In Yelp's case, the FTC said pre-teens could create profiles and submit reviews thanks to broken age verification code in the mobile app. As a result, youngsters were not detected and blocked from the service, and the company ended up storing data on underage users.
TinyCo, meanwhile, was accused of placing features in its mobile games that asked for kids' email addresses in exchange for in-game currency. Because the company's games were largely aimed at children, the practice fell afoul of COPPA rules on collecting data from users under 13.
As a result, Yelp has agreed to pay a "civil penalty" of $450,000 as an out-of-court settlement, while TinyCo will pay $300,000. As part of the deal, the companies will neither admit nor deny any of the charges, and will also waive all rights to appeal the fines. They'll also change their software and delete any data they shouldn't have.

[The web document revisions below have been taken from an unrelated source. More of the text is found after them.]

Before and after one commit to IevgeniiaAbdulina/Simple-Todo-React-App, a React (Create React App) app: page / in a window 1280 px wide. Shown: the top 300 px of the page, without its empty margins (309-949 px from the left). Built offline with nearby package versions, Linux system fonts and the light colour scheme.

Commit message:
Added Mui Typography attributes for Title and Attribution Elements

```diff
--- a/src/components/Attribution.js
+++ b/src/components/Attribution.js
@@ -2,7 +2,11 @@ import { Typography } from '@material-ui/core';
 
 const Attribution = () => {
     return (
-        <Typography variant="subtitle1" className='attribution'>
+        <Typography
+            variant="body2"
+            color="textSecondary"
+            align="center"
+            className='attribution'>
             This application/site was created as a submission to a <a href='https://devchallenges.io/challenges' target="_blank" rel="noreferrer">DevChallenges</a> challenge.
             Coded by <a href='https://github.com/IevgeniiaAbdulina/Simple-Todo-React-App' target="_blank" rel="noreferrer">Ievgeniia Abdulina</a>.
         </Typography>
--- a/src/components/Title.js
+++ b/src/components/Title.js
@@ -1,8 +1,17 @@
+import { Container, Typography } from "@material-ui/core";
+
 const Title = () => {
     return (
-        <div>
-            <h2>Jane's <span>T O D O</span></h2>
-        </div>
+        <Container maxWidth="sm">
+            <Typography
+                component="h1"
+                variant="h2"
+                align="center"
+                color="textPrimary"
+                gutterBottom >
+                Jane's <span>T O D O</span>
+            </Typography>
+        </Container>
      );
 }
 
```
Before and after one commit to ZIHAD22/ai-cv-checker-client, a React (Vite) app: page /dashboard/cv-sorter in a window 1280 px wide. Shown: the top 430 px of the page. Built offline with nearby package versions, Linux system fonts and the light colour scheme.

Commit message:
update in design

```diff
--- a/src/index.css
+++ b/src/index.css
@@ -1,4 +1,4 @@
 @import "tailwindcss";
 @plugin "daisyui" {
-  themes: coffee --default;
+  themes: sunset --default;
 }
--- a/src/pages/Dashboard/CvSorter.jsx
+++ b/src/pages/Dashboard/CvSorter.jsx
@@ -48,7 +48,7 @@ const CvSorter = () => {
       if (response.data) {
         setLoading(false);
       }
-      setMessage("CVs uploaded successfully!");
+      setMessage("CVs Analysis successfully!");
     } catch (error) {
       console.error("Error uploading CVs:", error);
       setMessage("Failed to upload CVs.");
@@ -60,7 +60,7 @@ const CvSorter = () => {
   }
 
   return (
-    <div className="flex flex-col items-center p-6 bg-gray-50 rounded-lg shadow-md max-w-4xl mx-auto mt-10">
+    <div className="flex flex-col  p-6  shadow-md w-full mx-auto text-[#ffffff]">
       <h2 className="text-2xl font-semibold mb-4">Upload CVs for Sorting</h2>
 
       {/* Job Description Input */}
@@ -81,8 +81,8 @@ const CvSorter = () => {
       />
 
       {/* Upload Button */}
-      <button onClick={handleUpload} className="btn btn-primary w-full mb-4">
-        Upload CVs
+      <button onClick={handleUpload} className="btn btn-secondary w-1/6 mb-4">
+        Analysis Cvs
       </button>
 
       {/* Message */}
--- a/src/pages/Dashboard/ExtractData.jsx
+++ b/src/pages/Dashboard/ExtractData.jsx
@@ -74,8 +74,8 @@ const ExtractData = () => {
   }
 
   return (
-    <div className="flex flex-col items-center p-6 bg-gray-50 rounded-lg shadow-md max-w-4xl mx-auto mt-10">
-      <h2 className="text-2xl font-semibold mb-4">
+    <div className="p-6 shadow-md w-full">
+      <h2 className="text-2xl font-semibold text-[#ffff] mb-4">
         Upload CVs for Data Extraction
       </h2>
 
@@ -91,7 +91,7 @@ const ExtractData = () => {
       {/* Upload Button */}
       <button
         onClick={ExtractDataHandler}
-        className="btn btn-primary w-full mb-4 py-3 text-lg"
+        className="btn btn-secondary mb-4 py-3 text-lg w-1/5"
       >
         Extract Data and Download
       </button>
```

TinyCo must also draw up a report in a year's time on how well it's complying with the law, as must Yelp.
The FTC said it hopes the penalties will underscore to other developers the importance of not just paying lip service to parental permission requirements, but also making sure their verification tools are functioning as intended.
"As people – especially children – move more of their lives onto mobile devices, it's important that they have the same consumer protections when they're using an app that they have when they're on a website," FTC bureau of consumer protection director Jessica Rich said in announcing the settlements today.
"Companies should take steps as they build and test their apps to make sure that children's information won't be collected without a parent's consent."
This isn't the first time the FTC has gone after mobile developers over issues with underage users. The commission has extracted dosh from Apple and Google over claims that the companies allowed children to rack up massive in-app purchase bills without the knowledge or permission of their parents.
"When this problem was brought to our attention, we fixed it immediately and closed the affected users’ accounts," Yelp's communications veep Vince Sollitto said in a statement today.
"Yelp doesn’t promote itself as a place for children, and we certainly don’t expect or encourage them to write reviews about their plumbers, dentists, or latest gastronomic discoveries."
And TinyCo added: "We apologize to anyone affected by this issue, and want to be unequivocal in stating that TinyCo is fully committed to protecting user privacy, particularly when children are involved." ®